Three different lines of approach have contributed to the theory of optimal planning. One approach considers the problem from the view-point of a national government and its adviser, the econometrician planning speci alist. The government can, if this is thought to be desirable, stimulate investment in certain directions and discourage other economic activities. By various fiscal devices, it can influence both the total level and the distribution of investment funds over different sectors of production. Also, in many countries, a public agency plays some kind of coordinat ing role in the formulation of long-term plans for output by the enter prises sector; this may range from administrative direction in so-called centrally planned economies, to persuasion and advice in 'capitalist' economies. Accordingly, the public planner wishes to know what dis tribution of the nation's resources would be 'optimal'. This leads to the construction of various models which may be described under the general heading 'input-output type models'. This type of model has been largely developed by practitioners, among whom Sandee [B2] is probably the most outstanding and the earliest.
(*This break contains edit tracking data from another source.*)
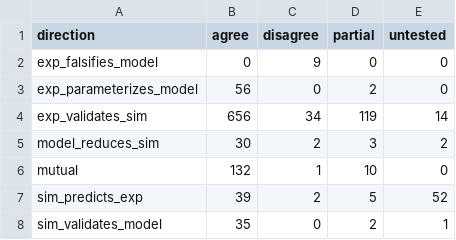
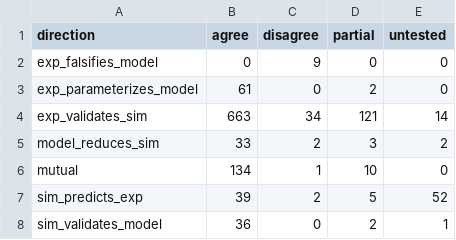
Before and after one commit to MattH55/smash-sim, a CSV file: data/views/arrows.csv, drawn as a sheet.

```diff
--- a/data/views/arrows.csv
+++ b/data/views/arrows.csv
@@ -2,7 +2,7 @@ direction,agree,disagree,partial,untested
 exp_falsifies_model,0,9,0,0
-exp_parameterizes_model,56,0,2,0
-exp_validates_sim,656,34,119,14
-model_reduces_sim,30,2,3,2
-mutual,132,1,10,0
+exp_parameterizes_model,61,0,2,0
+exp_validates_sim,663,34,121,14
+model_reduces_sim,33,2,3,2
+mutual,134,1,10,0
 sim_predicts_exp,39,2,5,52
-sim_validates_model,35,0,2,1
+sim_validates_model,36,0,2,1
```
Also changed, not shown: data/30_missing.csv, data/views/class_x_event_grid.csv, 12 other files.
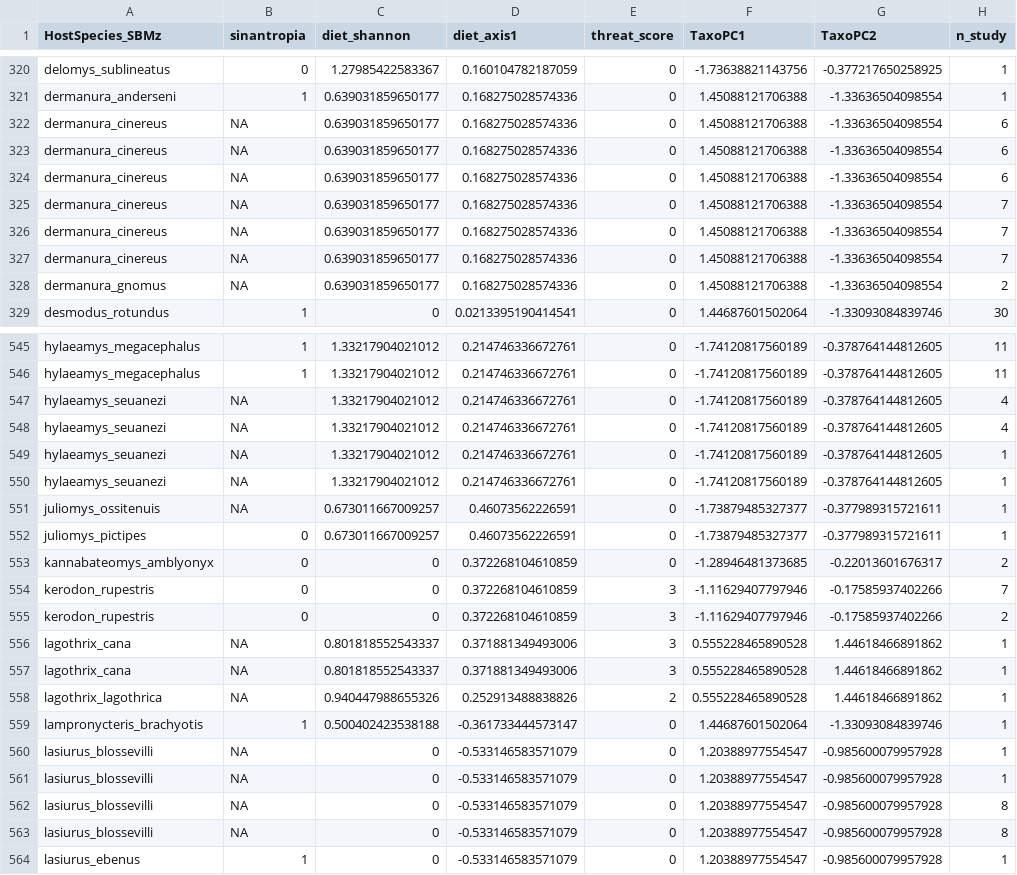
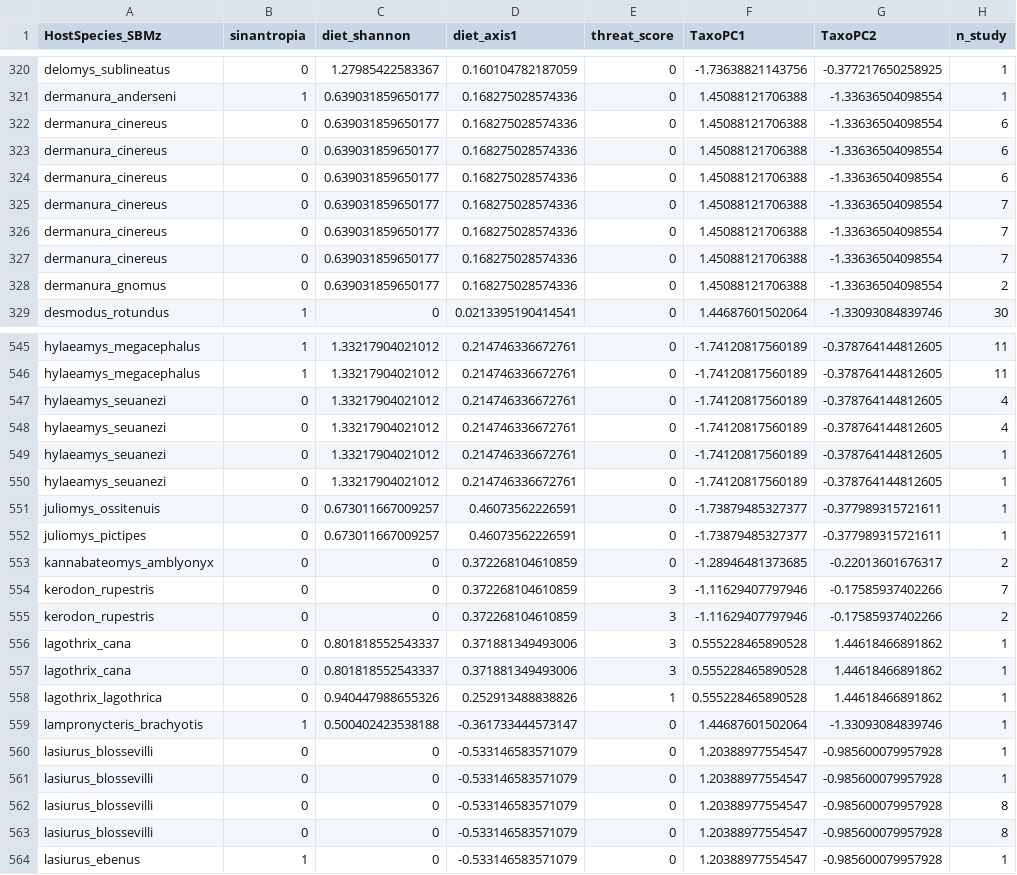
Before and after one commit to Apaulalula/Mammal-parasite_blind_spots, a CSV file: Data/df_model.csv, drawn as a sheet; only a part is shown, gaps mark what is left out; the diff covers the shown part only; the diff names each change by its address in the sheet, - before the commit and + after, or states it on an @@ line.

```diff
--- a/Data/df_model.csv
+++ b/Data/df_model.csv
-B322:B328 (sinantropia): NA
+B322:B328 (sinantropia): 0
-B547:B551 (sinantropia): NA
+B547:B551 (sinantropia): 0
-B556:B558 (sinantropia): NA
+B556:B558 (sinantropia): 0
-E558 (threat_score): 2
+E558 (threat_score): 1
-B560:B563 (sinantropia): NA
+B560:B563 (sinantropia): 0
```
Also changed, not shown: 129 edited cells elsewhere in this file, Data/Host_traits.csv, 25 other files.
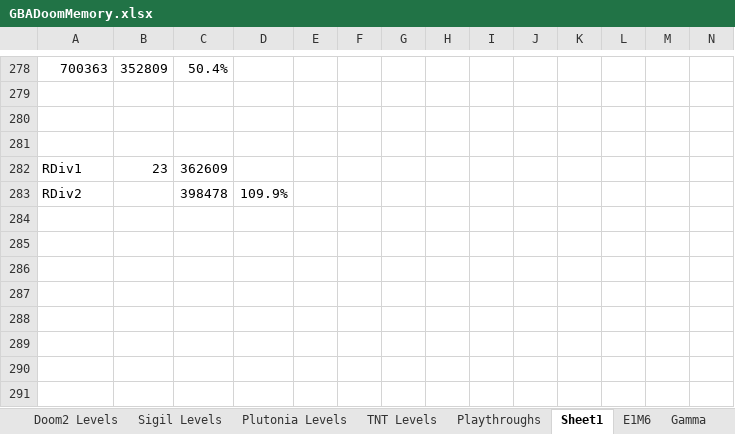
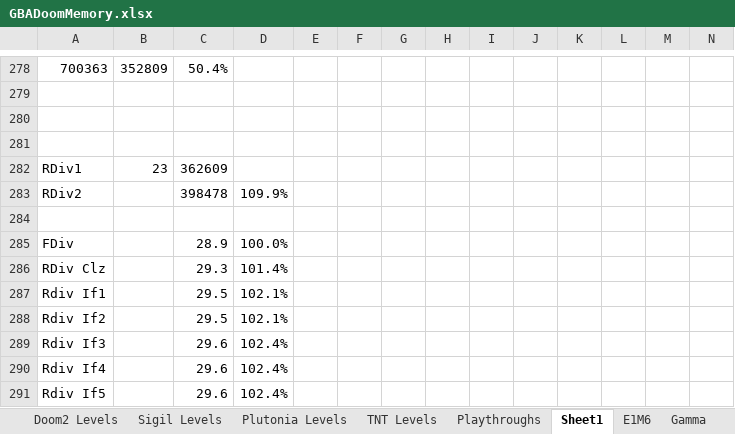
Before and after one commit to doomhack/GBADoom, an Excel workbook: GBADoomMemory.xlsx, sheet Sheet1, drawn as a sheet; only a part is shown, gaps mark what is left out; values as stored, in another font and other column widths than the file's, no borders; charts and pictures not drawn; rows hold the shown columns only; the diff names each change by its address in the sheet, - before the commit and + after, or states it on an @@ line.

```diff
--- a/GBADoomMemory.xlsx (sheet Sheet1)
+++ b/GBADoomMemory.xlsx (sheet Sheet1)
+row 284: (empty)
+row 285: FDiv |  | 28.9 | 100.0%
+row 286: RDiv Clz |  | 29.3 | 101.4%
+row 287: Rdiv If1 |  | 29.5 | 102.1%
+row 288: Rdiv If2 |  | 29.5 | 102.1%
+row 289: Rdiv If3 |  | 29.6 | 102.4%
+row 290: Rdiv If4 |  | 29.6 | 102.4%
+row 291: Rdiv If5 |  | 29.6 | 102.4%
```
Also changed, not shown: 1 other file.
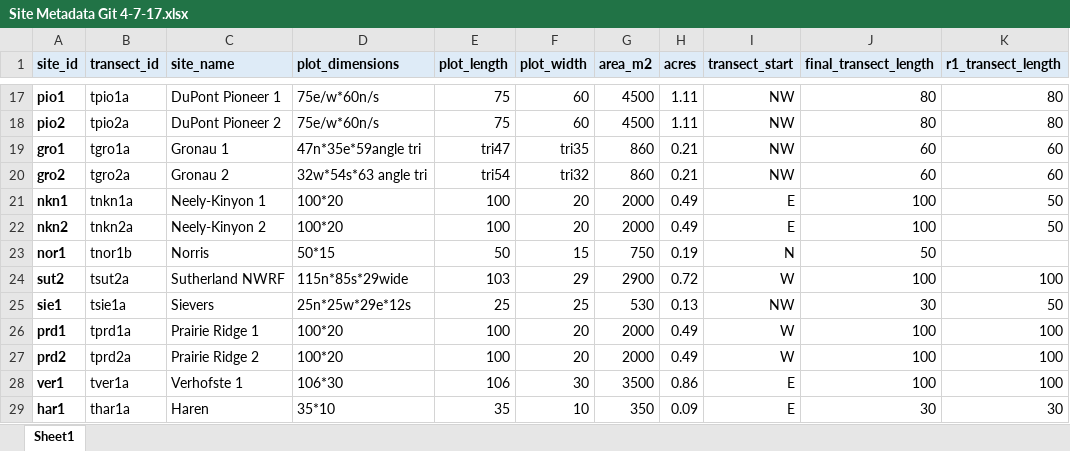
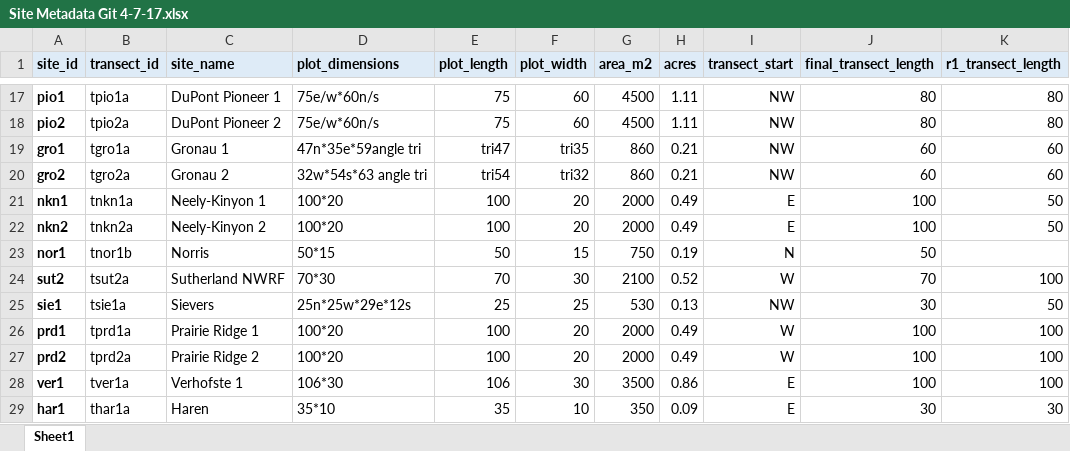
Before and after one commit to ISU-Monarchs/HabitatRestoration, an Excel workbook: data-raw/Site Metadata Git 4-7-17.xlsx, sheet Sheet1, drawn as a sheet; only a part is shown, gaps mark what is left out; values as stored, in another font and other column widths than the file's, no borders; the diff names each change by its address in the sheet, - before the commit and + after, or states it on an @@ line.

Commit message:
update data sheet. Update transect lengths

```diff
--- a/data-raw/Site Metadata Git 4-7-17.xlsx (sheet Sheet1)
+++ b/data-raw/Site Metadata Git 4-7-17.xlsx (sheet Sheet1)
-D24 (plot_dimensions): 115n*85s*29wide
+D24 (plot_dimensions): 70*30
-E24 (plot_length): 103
+E24 (plot_length): 70
-F24 (plot_width): 29
+F24 (plot_width): 30
-G24 (area_m2): 2900
+G24 (area_m2): 2100
-H24 (acres): 0.72
+H24 (acres): 0.52
-J24 (final_transect_length): 100
+J24 (final_transect_length): 70
```
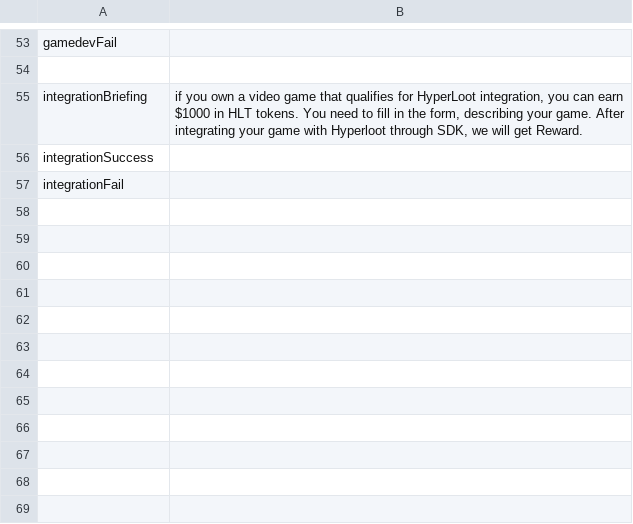
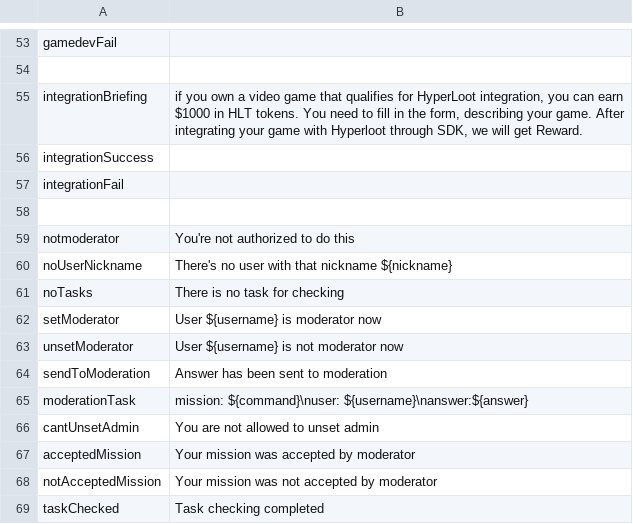
Before and after one commit to uz0/u.dcvs.ru, a CSV file: i18n.csv, drawn as a sheet; only a part is shown, gaps mark what is left out; the diff names each change by its address in the sheet, - before the commit and + after, or states it on an @@ line.

Commit message:
moderation workaround

```diff
--- a/i18n.csv
+++ b/i18n.csv
+row 58: (empty)
+row 59: notmoderator | You're not authorized to do this
+row 60: noUserNickname | There's no user with that nickname ${nickname}
+row 61: noTasks | There is no task for checking
+row 62: setModerator | User ${username} is moderator now
+row 63: unsetModerator | User ${username} is not moderator now
+row 64: sendToModeration | Answer has been sent to moderation
+row 65: moderationTask | mission: ${command}\nuser: ${username}\nanswer:${answer}
+row 66: cantUnsetAdmin | You are not allowed to unset admin
+row 67: acceptedMission | Your mission was accepted by moderator
+row 68: notAcceptedMission | Your mission was not accepted by moderator
+row 69: taskChecked | Task checking completed
```
Also changed, not shown: 19 other files.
A later, well-developed example of a model based on this approach is, for example, the Czech model by Cerny et al. [Bl]. A second approach considers the problem from the point of view of the private entrepreneur and his adviser, the manager and financial accountant.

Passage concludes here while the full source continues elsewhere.